RICHARD LATHAM saw two years of hard work pay off when he won the English Men’s Senior Championship, his first national title of a long career, at Bristol & Clifton.
On a final day of sunshine, wind and rain, Latham carded a closing 79 for 221, ten-over-par, to win by three strokes from defending champion Alan Squires and by five from the rest of the field.
Some of the golf in an eventful third round wasn’t pretty but Latham deserved his success, even if he lived on his nerves over the back nine.
“I’ve certainly been through the mill,” he said. “I didn’t play well today and the nerves got the better of me. I got some bad breaks early on which put me on the back foot.
“But I’ve been working towards this for the past two years. I targeted this event for when I became a senior and I have to thank two people for this.
“I’ve been working with coach David Ridley for the past two years to get ready for this. He’s worked on my swing during that time while I have spoken to him every night I’ve been here. I can’t thank him enough.
“The other is my fiancée Lisa, who has given me so much support and boosted my confidence when it’s been down.”
Starting the final round two strokes ahead, he was paired with Stewart King, his closest threat, and Squires. But while the sun shone everyone began spilling shots.
After covering the front nine in 39, four-over-par, Latham had increased his advantage to five over King, who was out in 42. But as the rain began, the back nine proved a different kettle of fish.
Latham ran up four bogeys in the next five holes as the nerves kicked in and with King dropping just one shot in the same stretch, the lead was down to one. It was then anyone’s championship but the big turning point came at the next two holes, the 16th and 17th.

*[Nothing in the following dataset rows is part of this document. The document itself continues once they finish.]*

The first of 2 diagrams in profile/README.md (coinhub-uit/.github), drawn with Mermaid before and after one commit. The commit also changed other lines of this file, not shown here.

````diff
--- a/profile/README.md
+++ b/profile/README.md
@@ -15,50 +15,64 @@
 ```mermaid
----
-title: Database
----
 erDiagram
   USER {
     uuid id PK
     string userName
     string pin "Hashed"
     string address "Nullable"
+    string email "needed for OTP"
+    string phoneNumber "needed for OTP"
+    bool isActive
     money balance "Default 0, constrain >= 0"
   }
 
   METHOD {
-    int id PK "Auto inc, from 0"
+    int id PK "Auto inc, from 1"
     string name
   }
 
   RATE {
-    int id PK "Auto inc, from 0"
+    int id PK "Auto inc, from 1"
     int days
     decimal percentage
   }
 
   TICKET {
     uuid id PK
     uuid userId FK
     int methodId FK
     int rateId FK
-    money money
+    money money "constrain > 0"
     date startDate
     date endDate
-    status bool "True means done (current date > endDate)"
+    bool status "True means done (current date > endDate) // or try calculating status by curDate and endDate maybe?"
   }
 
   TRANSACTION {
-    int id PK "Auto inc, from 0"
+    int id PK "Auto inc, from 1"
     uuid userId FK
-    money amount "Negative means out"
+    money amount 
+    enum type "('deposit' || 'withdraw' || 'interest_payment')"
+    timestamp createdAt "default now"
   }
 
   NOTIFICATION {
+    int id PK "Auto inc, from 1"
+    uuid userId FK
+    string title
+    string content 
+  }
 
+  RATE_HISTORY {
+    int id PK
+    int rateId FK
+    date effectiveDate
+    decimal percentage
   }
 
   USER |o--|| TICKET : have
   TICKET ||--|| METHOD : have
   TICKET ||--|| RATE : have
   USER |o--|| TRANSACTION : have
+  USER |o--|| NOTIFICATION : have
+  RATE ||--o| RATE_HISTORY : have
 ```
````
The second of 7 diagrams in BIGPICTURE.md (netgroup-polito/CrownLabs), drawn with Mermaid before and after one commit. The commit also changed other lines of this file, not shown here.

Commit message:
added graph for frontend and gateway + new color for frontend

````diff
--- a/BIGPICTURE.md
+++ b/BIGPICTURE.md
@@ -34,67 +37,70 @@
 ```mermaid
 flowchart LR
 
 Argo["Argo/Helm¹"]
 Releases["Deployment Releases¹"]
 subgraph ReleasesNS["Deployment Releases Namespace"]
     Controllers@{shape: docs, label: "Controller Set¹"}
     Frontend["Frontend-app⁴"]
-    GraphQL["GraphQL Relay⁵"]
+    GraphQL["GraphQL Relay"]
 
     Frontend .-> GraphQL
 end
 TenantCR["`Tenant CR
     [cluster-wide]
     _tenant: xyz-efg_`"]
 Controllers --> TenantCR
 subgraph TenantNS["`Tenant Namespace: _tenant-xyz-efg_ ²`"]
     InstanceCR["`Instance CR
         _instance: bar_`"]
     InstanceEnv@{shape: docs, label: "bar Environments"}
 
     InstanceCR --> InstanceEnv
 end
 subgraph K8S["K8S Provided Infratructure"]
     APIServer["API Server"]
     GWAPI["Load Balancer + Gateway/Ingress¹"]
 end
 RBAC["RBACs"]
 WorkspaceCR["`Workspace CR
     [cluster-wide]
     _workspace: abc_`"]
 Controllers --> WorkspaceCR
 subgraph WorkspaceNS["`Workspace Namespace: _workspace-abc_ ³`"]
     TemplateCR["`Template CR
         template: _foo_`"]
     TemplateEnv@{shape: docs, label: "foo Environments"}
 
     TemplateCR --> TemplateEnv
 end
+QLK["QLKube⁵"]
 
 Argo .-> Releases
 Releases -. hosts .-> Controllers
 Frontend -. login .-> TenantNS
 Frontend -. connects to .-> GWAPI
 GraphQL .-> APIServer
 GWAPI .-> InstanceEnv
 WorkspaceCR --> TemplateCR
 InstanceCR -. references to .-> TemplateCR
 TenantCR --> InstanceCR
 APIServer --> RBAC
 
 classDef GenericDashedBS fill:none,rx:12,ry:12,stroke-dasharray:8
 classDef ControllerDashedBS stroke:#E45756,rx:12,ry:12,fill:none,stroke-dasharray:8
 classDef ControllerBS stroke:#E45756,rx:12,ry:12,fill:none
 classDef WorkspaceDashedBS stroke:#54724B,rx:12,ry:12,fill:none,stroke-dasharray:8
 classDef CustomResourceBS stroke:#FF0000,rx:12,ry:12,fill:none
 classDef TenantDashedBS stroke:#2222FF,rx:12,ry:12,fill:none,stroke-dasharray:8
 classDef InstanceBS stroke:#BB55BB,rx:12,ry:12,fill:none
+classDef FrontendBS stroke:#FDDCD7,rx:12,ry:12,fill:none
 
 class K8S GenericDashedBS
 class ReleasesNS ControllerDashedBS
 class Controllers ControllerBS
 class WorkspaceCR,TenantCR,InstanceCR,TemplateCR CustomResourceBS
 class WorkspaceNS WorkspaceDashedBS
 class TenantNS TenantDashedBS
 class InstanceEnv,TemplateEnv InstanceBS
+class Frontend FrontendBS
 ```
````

At 16, King duffed his tee shot into a ditch, took a penalty drop then shanked his third towards the out of bounds only for the ball to bounce back off the boundary bank. From there, he fired a superb uphill approach close and holed the putt for a bogey-five, while Latham made par.
Then, at the 17th, Latham holed a 20-foot birdie putt while King took two from sand for a double-bogey five. The pressure was off and Latham could afford another dropped shot at the last for an inward 40 and still win comfortably.
“That was a fabulous birdie at 17 and something I badly needed,” he added.
Squires, chasing a fourth successive title, came home in 38 for second place, a brave defence in the circumstances, while King slipped back to joint third on 227 alongside another senior international, Andrew Stracey, who shot 77.
The best nett prize went to joint tenth-placed John Yuill from Newmarket on 228, and the best score by a player aged over 65 was won by Stephen Whymark from Woodbridge, who returned a best-of-the-day 74 to also finish in a share of tenth.
Photo© Leaderboard Photography